◆ **Given information**:
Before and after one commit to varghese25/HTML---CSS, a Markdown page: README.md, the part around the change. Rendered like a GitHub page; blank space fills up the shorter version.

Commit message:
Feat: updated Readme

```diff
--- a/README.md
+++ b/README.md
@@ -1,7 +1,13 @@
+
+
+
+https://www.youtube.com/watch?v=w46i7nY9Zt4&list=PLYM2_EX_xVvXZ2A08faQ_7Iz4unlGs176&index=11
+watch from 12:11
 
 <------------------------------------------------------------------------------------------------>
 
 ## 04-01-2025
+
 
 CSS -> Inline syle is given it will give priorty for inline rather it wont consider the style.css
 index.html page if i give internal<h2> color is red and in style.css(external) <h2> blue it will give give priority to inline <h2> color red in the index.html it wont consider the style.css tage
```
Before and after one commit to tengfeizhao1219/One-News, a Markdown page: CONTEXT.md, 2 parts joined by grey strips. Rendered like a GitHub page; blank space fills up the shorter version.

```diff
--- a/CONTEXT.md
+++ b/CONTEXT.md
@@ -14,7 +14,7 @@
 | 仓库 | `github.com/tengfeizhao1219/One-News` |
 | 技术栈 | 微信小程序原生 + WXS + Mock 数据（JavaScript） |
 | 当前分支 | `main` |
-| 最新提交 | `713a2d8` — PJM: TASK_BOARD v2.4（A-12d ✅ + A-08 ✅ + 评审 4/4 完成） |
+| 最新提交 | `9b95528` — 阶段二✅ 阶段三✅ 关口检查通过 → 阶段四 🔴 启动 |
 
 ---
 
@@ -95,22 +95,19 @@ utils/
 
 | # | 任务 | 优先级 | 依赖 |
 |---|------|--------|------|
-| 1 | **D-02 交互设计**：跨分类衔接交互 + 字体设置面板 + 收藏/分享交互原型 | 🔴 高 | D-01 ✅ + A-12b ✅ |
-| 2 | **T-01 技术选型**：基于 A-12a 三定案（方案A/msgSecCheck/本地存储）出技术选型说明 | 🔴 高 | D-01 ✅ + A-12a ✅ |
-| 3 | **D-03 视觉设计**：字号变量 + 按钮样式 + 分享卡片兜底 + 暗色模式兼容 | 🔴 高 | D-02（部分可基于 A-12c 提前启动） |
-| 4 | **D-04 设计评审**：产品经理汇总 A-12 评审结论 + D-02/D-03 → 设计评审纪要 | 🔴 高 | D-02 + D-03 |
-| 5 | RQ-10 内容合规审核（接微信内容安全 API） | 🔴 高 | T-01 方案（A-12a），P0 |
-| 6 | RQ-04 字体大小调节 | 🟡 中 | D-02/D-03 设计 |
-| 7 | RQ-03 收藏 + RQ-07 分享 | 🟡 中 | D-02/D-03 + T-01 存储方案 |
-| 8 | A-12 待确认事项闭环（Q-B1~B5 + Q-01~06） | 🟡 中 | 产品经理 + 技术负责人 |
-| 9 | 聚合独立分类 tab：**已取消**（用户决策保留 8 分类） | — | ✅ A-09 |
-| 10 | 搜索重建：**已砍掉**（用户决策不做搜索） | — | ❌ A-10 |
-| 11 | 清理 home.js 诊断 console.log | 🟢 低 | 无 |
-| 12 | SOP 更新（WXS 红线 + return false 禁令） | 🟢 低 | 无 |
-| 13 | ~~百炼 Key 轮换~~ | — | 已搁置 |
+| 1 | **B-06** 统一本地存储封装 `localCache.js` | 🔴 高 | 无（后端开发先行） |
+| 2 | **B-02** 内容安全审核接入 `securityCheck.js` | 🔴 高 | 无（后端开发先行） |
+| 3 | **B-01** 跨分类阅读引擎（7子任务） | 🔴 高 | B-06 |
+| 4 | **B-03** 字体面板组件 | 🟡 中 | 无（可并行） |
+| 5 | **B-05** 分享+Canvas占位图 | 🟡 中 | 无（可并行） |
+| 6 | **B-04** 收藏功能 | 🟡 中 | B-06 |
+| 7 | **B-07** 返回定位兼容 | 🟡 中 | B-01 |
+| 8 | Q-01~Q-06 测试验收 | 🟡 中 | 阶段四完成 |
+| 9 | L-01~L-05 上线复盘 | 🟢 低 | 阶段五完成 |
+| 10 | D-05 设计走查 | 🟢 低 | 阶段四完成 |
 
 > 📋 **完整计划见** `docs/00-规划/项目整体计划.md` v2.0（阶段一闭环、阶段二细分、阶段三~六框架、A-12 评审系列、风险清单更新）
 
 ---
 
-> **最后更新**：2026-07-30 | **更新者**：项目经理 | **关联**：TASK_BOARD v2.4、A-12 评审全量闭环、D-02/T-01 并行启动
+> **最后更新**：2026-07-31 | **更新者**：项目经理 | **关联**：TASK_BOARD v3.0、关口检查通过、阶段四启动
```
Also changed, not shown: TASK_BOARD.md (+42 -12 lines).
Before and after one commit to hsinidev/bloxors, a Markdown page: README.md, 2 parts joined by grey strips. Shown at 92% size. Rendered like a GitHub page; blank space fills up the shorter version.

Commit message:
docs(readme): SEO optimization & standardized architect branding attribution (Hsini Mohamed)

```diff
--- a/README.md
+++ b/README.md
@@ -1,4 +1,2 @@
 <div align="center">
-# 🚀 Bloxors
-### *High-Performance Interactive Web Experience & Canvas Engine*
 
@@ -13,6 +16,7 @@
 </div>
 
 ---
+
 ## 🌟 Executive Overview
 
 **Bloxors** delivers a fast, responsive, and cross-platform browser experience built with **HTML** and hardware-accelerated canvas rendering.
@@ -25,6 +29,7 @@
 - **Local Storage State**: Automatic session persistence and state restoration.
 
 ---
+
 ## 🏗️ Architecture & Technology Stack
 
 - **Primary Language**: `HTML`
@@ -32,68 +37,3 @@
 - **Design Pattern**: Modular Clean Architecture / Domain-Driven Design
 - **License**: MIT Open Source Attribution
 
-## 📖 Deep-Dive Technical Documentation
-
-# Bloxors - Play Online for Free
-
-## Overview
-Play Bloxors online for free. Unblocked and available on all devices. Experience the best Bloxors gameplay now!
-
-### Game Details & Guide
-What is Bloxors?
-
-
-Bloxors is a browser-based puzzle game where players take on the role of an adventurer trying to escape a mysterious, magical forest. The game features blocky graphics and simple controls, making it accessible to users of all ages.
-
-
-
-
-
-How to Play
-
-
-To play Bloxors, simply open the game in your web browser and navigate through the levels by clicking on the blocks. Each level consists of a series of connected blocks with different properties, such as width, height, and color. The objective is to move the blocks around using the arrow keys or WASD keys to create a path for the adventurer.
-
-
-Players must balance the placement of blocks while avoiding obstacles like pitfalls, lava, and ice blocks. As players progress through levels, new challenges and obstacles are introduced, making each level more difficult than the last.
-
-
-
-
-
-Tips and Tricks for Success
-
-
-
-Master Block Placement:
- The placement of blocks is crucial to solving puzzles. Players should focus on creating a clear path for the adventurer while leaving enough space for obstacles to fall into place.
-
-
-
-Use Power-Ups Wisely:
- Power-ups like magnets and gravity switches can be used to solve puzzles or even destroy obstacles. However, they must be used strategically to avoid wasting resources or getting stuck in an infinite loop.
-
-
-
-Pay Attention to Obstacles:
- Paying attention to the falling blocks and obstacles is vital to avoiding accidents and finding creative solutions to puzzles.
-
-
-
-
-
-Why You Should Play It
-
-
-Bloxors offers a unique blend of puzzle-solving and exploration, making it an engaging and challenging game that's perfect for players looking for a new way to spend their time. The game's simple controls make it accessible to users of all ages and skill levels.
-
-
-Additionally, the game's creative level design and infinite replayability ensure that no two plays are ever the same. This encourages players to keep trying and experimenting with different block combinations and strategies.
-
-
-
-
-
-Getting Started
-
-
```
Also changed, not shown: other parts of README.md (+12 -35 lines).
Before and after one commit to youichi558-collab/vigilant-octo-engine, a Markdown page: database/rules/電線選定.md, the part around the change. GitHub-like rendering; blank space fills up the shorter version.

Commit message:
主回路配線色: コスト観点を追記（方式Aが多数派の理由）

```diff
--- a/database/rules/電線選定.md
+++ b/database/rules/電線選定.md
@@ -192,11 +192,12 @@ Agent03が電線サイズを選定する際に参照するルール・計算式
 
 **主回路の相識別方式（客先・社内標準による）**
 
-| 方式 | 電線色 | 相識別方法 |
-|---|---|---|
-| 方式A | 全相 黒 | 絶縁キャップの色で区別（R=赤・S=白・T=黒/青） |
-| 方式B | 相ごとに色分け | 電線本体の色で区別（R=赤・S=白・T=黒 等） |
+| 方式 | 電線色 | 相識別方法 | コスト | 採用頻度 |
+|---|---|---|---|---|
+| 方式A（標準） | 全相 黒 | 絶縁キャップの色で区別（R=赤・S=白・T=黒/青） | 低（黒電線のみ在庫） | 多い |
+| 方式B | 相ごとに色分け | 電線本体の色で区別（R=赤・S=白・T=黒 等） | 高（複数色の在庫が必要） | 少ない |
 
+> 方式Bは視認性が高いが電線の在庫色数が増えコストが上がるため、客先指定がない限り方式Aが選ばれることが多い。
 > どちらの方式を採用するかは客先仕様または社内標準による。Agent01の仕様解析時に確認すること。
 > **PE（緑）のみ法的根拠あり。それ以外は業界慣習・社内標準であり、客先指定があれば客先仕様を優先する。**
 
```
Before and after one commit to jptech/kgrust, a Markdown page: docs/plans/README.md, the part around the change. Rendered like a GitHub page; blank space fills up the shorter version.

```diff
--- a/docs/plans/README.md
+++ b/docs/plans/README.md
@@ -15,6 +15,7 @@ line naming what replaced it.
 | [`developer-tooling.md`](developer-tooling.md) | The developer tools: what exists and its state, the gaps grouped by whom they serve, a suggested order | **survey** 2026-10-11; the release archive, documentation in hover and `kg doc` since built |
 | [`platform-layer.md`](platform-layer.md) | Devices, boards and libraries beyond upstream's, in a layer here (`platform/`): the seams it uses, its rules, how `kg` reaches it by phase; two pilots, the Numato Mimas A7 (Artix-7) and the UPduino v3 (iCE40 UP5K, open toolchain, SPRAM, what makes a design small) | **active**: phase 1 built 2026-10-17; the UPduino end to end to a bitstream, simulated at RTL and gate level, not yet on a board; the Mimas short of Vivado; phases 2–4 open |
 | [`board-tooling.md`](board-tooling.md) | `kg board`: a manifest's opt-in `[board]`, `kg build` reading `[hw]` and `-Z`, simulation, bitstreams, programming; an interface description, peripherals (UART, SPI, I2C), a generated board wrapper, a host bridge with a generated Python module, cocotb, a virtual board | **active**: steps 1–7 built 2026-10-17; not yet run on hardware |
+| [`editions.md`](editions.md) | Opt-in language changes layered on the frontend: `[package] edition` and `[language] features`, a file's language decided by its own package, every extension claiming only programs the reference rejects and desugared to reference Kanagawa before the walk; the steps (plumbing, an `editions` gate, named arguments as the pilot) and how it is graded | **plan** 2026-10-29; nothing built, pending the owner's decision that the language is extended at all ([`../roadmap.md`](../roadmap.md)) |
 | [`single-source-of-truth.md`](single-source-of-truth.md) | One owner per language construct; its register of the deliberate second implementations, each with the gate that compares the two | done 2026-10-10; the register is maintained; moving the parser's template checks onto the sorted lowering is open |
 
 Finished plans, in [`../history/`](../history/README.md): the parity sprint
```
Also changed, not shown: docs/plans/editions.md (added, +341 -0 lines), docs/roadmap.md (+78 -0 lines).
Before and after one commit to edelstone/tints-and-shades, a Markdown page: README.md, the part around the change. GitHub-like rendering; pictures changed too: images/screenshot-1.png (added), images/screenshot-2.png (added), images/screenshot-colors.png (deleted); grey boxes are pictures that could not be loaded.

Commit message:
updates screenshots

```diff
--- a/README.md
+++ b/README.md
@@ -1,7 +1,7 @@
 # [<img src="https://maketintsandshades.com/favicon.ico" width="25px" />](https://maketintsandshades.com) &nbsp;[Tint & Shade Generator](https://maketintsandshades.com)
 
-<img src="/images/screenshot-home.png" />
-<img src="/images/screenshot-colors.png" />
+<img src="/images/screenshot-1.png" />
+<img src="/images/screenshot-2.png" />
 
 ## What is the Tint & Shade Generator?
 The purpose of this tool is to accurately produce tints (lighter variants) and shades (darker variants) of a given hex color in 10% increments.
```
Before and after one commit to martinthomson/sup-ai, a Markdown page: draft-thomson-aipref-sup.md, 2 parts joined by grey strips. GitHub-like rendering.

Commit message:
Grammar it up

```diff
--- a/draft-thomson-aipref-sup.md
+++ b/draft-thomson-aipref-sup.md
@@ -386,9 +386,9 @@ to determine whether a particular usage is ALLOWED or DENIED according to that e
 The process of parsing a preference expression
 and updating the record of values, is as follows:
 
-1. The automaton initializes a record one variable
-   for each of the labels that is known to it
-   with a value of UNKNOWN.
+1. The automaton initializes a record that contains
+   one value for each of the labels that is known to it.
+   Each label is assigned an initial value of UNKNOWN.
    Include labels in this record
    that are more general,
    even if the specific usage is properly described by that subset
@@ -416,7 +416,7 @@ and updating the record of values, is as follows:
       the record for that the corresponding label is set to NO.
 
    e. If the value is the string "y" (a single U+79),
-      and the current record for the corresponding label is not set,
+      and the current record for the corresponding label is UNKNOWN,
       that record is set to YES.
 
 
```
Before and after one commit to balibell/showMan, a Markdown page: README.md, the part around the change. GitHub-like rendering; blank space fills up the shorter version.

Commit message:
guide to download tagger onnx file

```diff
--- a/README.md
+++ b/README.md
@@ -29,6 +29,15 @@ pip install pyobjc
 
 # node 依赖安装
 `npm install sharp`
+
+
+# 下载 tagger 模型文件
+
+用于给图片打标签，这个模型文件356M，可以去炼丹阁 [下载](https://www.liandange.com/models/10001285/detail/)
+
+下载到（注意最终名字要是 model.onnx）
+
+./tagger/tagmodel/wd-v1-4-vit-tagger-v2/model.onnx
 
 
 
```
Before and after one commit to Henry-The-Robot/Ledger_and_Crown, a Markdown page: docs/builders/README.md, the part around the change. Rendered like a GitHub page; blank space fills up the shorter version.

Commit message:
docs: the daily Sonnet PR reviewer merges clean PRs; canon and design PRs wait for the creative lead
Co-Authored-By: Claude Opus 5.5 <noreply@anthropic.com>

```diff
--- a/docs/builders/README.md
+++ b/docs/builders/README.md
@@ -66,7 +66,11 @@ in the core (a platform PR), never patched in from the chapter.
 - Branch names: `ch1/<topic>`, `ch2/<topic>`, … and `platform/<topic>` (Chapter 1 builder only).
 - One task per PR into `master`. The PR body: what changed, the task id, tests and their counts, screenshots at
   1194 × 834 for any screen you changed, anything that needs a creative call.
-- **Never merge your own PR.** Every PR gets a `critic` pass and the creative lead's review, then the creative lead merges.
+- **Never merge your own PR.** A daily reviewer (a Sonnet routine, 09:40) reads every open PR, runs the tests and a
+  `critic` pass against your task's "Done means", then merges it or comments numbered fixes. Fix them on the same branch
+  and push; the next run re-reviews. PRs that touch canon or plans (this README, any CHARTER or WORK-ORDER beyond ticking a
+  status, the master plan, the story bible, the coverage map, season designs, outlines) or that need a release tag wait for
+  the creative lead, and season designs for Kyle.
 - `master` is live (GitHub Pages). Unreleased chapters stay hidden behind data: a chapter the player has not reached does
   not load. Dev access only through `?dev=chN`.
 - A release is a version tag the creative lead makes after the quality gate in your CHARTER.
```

◆ **Problem**:
Please state how many lines in the entries above include the string "owner", and write only that number.

◆ **Solution below**:
2